While a dentist is not personally required to obtain an establishment license to provide a dental material in the treatment of a patient, he or she does face potential prosecution under the Food & Drugs Act if the dental material is not covered by a medical device license or does not emanate from a distributor having an establishment license.
Section 20 of the Food & Drugs Act is worded very broadly to prohibit the sale of any medical device that deceives the ultimate purchaser into believing that the product is safe. This could arguably include a situation where a dentist uses a medical device such as a filling, crown, implant or other material on a patient. It could be argued that the dentist is effectively “selling” the medical device to the patient as part of the overall treatment plan. This section provides as follows:

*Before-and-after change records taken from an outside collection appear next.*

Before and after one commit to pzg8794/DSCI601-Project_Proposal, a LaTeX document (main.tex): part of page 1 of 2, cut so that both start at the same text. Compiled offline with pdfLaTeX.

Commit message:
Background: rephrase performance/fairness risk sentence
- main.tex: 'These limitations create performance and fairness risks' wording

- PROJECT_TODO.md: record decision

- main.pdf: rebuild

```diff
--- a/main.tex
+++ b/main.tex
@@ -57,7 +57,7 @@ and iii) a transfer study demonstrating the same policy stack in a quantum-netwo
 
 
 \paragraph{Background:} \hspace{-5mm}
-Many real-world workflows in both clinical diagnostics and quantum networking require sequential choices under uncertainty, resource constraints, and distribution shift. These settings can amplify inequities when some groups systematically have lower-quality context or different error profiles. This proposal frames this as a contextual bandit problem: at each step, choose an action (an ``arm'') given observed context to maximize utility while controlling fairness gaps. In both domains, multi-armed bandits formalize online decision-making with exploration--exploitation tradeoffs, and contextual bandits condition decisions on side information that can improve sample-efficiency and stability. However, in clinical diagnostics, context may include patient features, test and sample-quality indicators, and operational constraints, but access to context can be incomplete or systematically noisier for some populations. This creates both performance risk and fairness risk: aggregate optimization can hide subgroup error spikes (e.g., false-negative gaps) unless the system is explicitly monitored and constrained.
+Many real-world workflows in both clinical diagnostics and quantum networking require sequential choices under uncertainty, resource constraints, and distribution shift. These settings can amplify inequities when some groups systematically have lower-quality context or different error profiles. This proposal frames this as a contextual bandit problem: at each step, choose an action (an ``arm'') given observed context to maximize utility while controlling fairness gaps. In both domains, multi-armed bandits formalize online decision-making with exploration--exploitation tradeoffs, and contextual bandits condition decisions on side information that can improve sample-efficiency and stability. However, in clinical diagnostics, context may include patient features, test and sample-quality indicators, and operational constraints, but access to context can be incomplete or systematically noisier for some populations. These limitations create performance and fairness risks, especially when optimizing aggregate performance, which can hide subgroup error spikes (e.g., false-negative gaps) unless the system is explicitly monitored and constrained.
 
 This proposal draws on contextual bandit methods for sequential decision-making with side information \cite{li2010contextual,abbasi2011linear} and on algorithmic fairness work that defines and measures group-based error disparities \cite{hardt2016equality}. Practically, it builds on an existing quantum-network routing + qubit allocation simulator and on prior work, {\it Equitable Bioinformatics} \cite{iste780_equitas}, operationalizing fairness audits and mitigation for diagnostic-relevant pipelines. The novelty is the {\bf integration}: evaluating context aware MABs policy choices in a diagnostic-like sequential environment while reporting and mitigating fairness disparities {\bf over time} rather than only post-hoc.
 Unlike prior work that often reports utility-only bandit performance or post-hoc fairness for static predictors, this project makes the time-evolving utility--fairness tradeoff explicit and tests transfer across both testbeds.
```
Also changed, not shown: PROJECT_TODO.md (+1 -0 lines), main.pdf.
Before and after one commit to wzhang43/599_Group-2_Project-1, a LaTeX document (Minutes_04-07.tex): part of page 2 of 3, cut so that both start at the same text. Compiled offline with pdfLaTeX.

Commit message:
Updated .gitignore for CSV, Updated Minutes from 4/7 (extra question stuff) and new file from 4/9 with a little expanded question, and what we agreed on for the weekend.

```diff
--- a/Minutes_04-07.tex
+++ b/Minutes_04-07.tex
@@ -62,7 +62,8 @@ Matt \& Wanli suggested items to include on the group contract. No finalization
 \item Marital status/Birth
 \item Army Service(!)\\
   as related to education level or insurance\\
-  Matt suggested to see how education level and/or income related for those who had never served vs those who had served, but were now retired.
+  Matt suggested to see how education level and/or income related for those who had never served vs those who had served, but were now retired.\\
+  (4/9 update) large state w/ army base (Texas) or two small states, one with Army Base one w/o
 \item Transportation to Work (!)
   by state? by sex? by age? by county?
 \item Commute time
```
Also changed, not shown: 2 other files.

20. (1) No person shall label, package, treat, process, sell or advertise any device in a manner that is false, misleading or deceptive or is likely to create an erroneous impression regarding its design, construction, performance, intended use, quantity, character, value, composition, merit or safety.

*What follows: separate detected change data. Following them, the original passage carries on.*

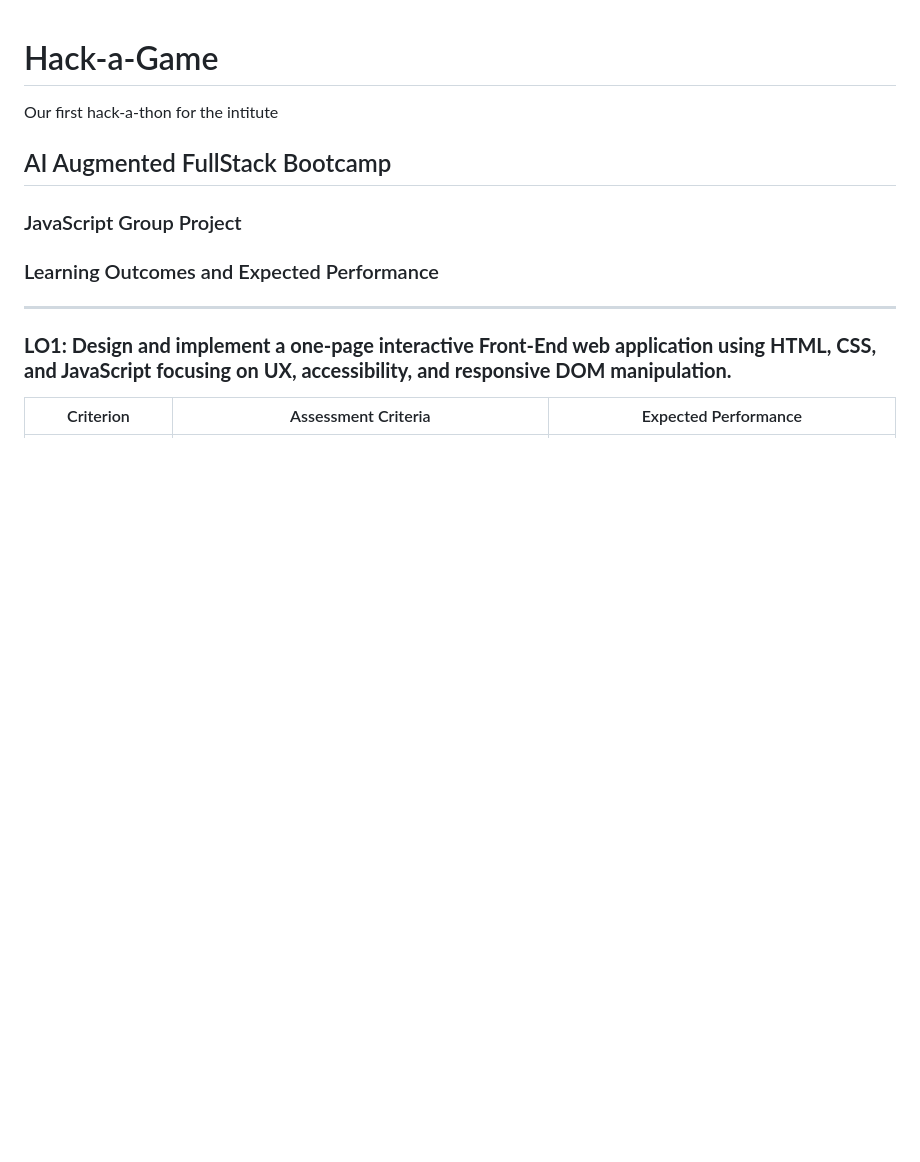
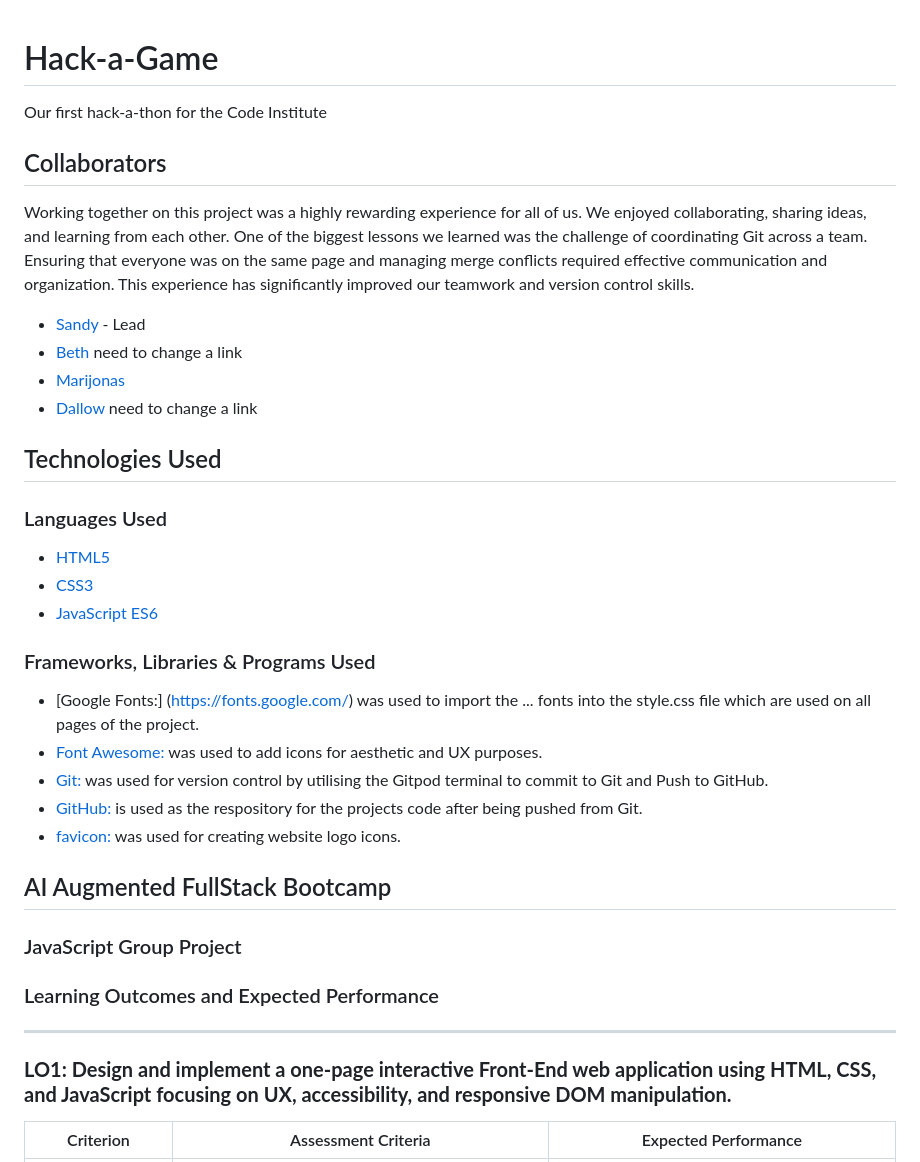
Before and after one commit to SandyWyper/Hack-a-Game, a Markdown page: README.md, the part around the change. Drawn GitHub-style; blank space fills up the shorter version.

```diff
--- a/README.md
+++ b/README.md
@@ -1,6 +1,30 @@
 # Hack-a-Game
+Our first hack-a-thon for the Code Institute
 
-Our first hack-a-thon for the intitute
+## Collaborators
+
+Working together on this project was a highly rewarding experience for all of us. We enjoyed collaborating, sharing ideas, and learning from each other. One of the biggest lessons we learned was the challenge of coordinating Git across a team. Ensuring that everyone was on the same page and managing merge conflicts required effective communication and organization. This experience has significantly improved our teamwork and version control skills.
+
+- [Sandy](https://github.com/SandyWyper) - Lead
+- [Beth](https://github.com/SandyWyper) need to change a link
+- [Marijonas](https://github.com/Marso22)
+- [Dallow](https://github.com/SandyWyper) need to change a link
+
+## Technologies Used
+
+### Languages Used
+
+-   [HTML5](https://en.wikipedia.org/wiki/HTML5)
+-   [CSS3](https://en.wikipedia.org/wiki/Cascading_Style_Sheets)
+-   [JavaScript ES6](https://en.wikipedia.org/wiki/JavaScript)
+
+### Frameworks, Libraries & Programs Used
+
+-   [Google Fonts:] (https://fonts.google.com/) was used to import the ... fonts into the style.css file which are used on all pages of the project.
+-   [Font Awesome:](https://fontawesome.com/) was used to add icons for aesthetic and UX purposes.
+-   [Git:](https://git-scm.com/) was used for version control by utilising the Gitpod terminal to commit to Git and Push to GitHub.
+-   [GitHub:](https://github.com/) is used as the respository for the projects code after being pushed from Git.
+-   [favicon:](https://favicon.io/) was used for creating website logo icons.
 
 ## AI Augmented FullStack Bootcamp
 
```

Section 2 of the Food & Drugs Act provides as follows:
2. In this Act,
“sell” includes offer for sale, expose for sale, have in possession for sale and distribute, whether or not the distribution is made for consideration;
The Food & Drugs Act provides penalties including fine and imprisonment for its contravention. Section 31 of the Food & Drugs Act provides as follows:
31. Subject to section 31.1, every person who contravenes any of the provisions of this Act or of the regulations made under this Part is guilty of an offence and liable
(a) on summary conviction for a first offence to a fine not exceeding five hundred dollars or to imprisonment for a term not exceeding three months or to both and, for a subsequent offence, to a fine not exceeding one thousand dollars or to imprisonment for a term not exceeding six months or to both; and
(b) on conviction on indictment to a fine not exceeding five thousand dollars or to imprisonment for a term not exceeding three years or to both.
It is important for dentists to appreciate the importance of diligently ensuring that dental materials that they purchase for use on patients are licensed for use in Canada as a medical device. Additionally, dentists should only buy dental materials from d
istributors having a valid establishment license in Canada. It is not safe for a dentist to rely on the fact that dental materials purchased from a distributor were produced by a reputable company and bear its trademark. In view of grey good importation activities, more thorough diligence is required. Beyond potential civil liability and disciplinary action by the Royal College of Dental Surgeons, dentists could face prosecution from Health Canada for using unsafe medical devices on patients. In view of all of these issues, it is clear that significant care must be exercised when purchasing dental materials.OH
Oral Health welcomes this original article.
Your email address will not be published. Required fields are marked *
Save my name, email, and website in this browser for the next time I comment.